Blue Ridge Parkway
To get from Peaks of Otter to Roanoke the quickest route is on the Blue Ridge Parkway which you can learn all about here at the wikipedia’s. There are lots of great views on the road and they built a crap ton of pull off spots for you to get out take photos and have lunch. Please don’t stop in the middle of the road to look that views.
Rolling in Roanoke
We stopped in Roanoke for a beer and walked around downtown. Its a pretty cool town and a place I would be interested in exploring more.
I have always heard that fall in the Blue Ridge Mountains is a sight to behold, but being from Colorado I always took the attitude that altitude was better. It turns out I was wrong and the Blue Ridge Mountains really are a sight to behold in the fall. Kate’s family has been coming to this area for decades to hike up Peaks of Otter and remember family and friends. This year Kate and I were able to join them and got a few photos.
What a strange name right? Apparently there have never actually been Otters in this area. The names likely come from Scottish settlers in the 1700’s who named the places after their homeland. Here is the wikipedia page talking about the Peaks of Otter. We hiked up the second highest one called Sharp top cause guess why? The rocks on top are sharp and stuff.
Abbott Lake at Peaks of Otter Lodge
At the foot of Sharp Top is the visitor center and next to that is Abbott Lake and the Lodge. At the Lodge on Thursday through Sunday night you might catch some live local bluegrass musicians, highly recommended.
There is a huge field of grass next to the lake and visitor’s center so we had Photos with Grass on the grass! Its an agronomists delight!
Campground Info and Map
There are 52 RV spots in this campground. They are not the most level and there is no hookups. They do have dump stations and potable water available but not at any of the individual sites. It was pretty chilly when we were there so make sure your propane is filled up too. The drive into the camp is narrow and winding. If you take the 43 from west of Bedford it gets pretty hairy in places with less than no shoulder on some turns. I would advise not taking that route if possible. Contact Information: PEAKS OF OTTER CAMPGROUND 10454 Peaks Road Bedford, VA 24523 Phone Number: (540)586-7321 Website for Peaks of Otter Campground

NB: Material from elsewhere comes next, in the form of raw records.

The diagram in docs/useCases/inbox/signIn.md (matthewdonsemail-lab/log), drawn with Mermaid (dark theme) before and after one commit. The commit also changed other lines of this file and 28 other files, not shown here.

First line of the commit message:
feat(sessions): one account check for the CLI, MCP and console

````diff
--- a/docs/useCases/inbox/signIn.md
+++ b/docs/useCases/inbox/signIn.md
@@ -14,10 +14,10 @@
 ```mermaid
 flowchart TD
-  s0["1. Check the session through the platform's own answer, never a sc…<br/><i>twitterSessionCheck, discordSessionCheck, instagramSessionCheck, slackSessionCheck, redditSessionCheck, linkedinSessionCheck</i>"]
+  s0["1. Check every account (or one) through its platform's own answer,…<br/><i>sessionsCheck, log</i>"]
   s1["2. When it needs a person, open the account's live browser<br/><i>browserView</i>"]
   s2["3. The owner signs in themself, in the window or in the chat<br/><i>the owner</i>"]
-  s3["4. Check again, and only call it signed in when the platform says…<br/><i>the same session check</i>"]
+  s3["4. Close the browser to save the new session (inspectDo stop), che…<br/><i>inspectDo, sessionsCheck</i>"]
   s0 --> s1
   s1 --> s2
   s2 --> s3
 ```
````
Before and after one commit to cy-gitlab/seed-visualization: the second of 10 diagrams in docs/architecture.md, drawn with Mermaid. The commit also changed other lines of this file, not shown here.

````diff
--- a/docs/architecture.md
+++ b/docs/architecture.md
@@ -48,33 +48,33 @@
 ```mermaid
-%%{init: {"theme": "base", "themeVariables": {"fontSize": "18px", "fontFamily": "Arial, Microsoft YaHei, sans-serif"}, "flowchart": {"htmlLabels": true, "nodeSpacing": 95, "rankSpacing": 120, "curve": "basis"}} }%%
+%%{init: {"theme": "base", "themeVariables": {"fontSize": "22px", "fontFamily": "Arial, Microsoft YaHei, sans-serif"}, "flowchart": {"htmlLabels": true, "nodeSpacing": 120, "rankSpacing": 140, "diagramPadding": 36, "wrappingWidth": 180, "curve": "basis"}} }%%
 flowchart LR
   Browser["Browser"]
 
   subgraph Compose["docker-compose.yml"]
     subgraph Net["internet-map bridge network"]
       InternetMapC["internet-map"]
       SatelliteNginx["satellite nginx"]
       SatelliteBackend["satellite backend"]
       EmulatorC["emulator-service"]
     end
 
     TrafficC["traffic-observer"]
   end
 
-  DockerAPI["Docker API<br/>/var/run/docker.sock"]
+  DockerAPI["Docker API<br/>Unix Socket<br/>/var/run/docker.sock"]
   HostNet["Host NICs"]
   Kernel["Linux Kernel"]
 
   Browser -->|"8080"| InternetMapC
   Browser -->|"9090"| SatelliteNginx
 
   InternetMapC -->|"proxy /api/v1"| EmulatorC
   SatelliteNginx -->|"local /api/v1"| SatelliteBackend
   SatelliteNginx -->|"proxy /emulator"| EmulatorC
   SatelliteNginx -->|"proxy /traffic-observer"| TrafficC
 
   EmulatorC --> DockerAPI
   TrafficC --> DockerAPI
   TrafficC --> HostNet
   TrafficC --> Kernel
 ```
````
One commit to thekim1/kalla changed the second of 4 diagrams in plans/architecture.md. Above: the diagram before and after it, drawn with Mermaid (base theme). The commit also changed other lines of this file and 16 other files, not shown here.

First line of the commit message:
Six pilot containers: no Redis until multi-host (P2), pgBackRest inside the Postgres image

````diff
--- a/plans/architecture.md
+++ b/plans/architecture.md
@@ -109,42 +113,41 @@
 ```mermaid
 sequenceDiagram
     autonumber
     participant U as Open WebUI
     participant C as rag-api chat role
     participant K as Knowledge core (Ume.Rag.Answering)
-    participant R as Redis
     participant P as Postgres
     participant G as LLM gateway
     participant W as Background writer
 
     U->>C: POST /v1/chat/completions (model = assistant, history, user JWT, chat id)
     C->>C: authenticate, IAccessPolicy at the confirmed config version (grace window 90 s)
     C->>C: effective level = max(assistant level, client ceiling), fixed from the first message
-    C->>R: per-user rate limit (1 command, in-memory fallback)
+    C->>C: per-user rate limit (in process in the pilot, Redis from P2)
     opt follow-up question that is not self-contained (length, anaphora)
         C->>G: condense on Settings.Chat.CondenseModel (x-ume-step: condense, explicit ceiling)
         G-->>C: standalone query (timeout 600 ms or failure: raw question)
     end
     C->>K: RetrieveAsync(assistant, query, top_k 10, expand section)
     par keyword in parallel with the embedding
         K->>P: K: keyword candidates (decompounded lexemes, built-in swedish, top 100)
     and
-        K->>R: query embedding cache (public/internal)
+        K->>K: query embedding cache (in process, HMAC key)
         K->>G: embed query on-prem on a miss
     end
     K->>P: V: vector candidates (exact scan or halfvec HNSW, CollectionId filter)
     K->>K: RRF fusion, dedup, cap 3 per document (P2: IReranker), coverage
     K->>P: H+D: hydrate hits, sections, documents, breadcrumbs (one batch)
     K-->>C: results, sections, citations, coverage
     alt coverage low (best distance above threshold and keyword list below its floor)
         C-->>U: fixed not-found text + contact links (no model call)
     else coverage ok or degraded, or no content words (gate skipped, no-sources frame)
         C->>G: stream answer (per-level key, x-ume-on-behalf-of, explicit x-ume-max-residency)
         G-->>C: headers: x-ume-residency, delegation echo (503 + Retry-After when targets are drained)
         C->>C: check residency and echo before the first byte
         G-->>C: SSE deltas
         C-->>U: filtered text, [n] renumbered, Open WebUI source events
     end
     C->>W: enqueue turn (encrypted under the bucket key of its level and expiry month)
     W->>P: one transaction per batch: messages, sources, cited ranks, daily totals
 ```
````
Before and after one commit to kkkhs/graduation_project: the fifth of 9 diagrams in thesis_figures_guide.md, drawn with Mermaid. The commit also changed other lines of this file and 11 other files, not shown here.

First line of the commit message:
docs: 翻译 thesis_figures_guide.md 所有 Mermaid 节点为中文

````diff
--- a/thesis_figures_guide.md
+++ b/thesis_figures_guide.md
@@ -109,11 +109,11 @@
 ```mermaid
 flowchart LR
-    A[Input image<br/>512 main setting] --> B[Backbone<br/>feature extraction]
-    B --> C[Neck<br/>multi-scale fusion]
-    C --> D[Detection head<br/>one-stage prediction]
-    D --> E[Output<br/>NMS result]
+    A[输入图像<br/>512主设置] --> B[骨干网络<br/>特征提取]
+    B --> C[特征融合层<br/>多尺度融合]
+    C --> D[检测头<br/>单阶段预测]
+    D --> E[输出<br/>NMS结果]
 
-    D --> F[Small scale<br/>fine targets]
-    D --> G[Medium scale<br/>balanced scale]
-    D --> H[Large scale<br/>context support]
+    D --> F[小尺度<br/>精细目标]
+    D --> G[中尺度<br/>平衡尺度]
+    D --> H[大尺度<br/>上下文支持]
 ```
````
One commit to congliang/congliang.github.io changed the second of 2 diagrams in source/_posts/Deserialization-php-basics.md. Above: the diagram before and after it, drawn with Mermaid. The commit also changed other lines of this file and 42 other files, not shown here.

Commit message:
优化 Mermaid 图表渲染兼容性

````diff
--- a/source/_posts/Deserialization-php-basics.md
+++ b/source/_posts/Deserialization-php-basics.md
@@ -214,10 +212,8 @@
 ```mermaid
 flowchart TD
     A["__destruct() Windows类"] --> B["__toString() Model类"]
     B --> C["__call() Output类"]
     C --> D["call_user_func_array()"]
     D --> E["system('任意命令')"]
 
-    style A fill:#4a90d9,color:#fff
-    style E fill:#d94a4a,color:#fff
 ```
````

When we lost Zeke on October 1st Kate and I separately started looking at different dog rescue websites in Ohio and the surrounding areas including North Carolina. We knew that the best way to remember Zeke would be to rescue another dog that was in the same situation as him. What better way to honor his life than by giving someone else the same love and attention?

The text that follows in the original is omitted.